Gordon Bell may well be a slightly peculiar man.
On the other hand, he may simply be the world's first e-philanthropist.
Bell, a researcher at Microsoft, has decided that it is, indeed, in the interests of science for him to commit every single nano-second of his brain's functions to a digital resting place, so that those in future times might see just what human life was like in our woeful, wobbling era.
He wafts around the world carrying more recording equipment than, well, CNN. He tapes conversations, trips, bills, medical records, and, for all I know, visits to the washroom to groom his nasal hair.
He has even tried out a Microsoft invention called a SenseCam, which attempts to monitor and record as much of your life as is digitally possible in the form of images.
I know many of you will be wondering just how large the Kilimanjaro of information might be. Well, Bell seems to estimate it at some 350GB.
But it's another of his estimates which makes my body feel reluctant to welcome my breakfast. You see, Bell believes that by 2020 the whole of our lives will be online and searchable.
I find myself wondering just what kind of lives some of these big boffins have led. Isn't the real joy of life the mysteries rather than the facts?
Can anything truly replace the serendipity of love, the insanity of coincidence, the maniacal lunacy of the surprise, and the relief at finally forgetting some of the idiotic things we have done in our lives?
There is a woman namedJill Price, who suffers from hyperthymestic syndrome, the ability to remember absolutely everything about her life. It does not seem to make her unusually happy. How do I know? Well, she told ABC News: "It makes me crazy."
If everything is there for us to merely click and search, isn't that the moment when we cease to be human beings and become, well, Ray Kurzweil?
Perhaps you, too, might feel just a twinge of ironic joy at Bell's reply to one searchingly innocent question posed to him by CNN: "Are you on Facebook and Twitter?"
Bell replied: "Yeah, I'm on Facebook and Twitter and occasionally I will tweet something.
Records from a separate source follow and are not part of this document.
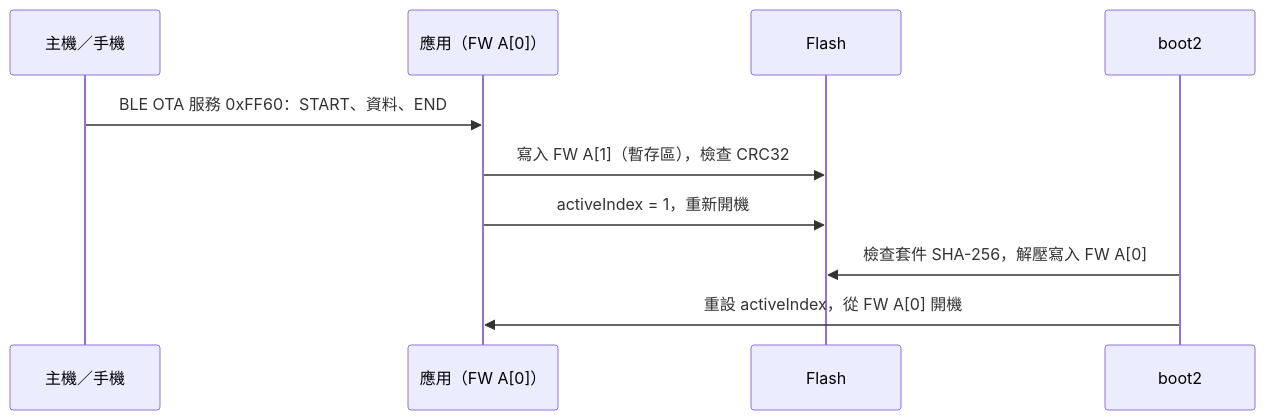
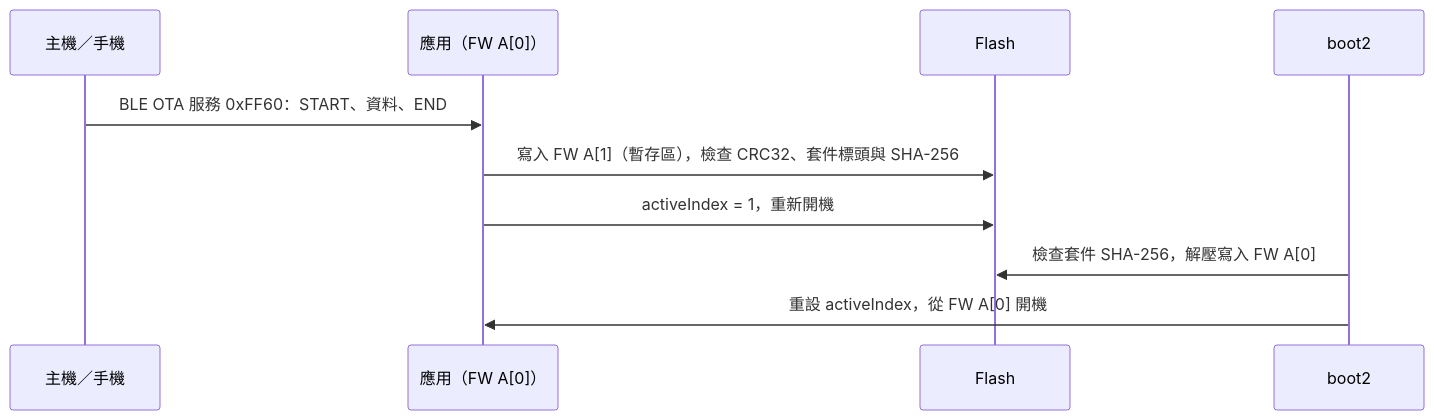
Before and after one commit to INTELPRO-INC/ipro-sdk-docs: the diagram in docs/zh/guides/ota.md, drawn with Mermaid. The commit also changed other lines of this file and 173 other files, not shown here.

````diff
--- a/docs/zh/guides/ota.md
+++ b/docs/zh/guides/ota.md
@@ -21,12 +22,12 @@
 ```mermaid
 sequenceDiagram
   participant H as 主機／手機
   participant A as 應用（FW A[0]）
   participant F as Flash
   participant B as boot2
   H->>A: BLE OTA 服務 0xFF60：START、資料、END
-  A->>F: 寫入 FW A[1]（暫存區），檢查 CRC32
+  A->>F: 寫入 FW A[1]（暫存區），檢查 CRC32、套件標頭與 SHA-256
   A->>F: activeIndex = 1，重新開機
   B->>F: 檢查套件 SHA-256，解壓寫入 FW A[0]
   B->>A: 重設 activeIndex，從 FW A[0] 開機
 ```
````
Somehow my problem is that I don't think I have anything interesting to tweet about."
And yet we are supposed to trawl through 350 Gigabytes of mostly uninteresting life? Oh, its enough to make you want to sip pinot noir with your cornflakes.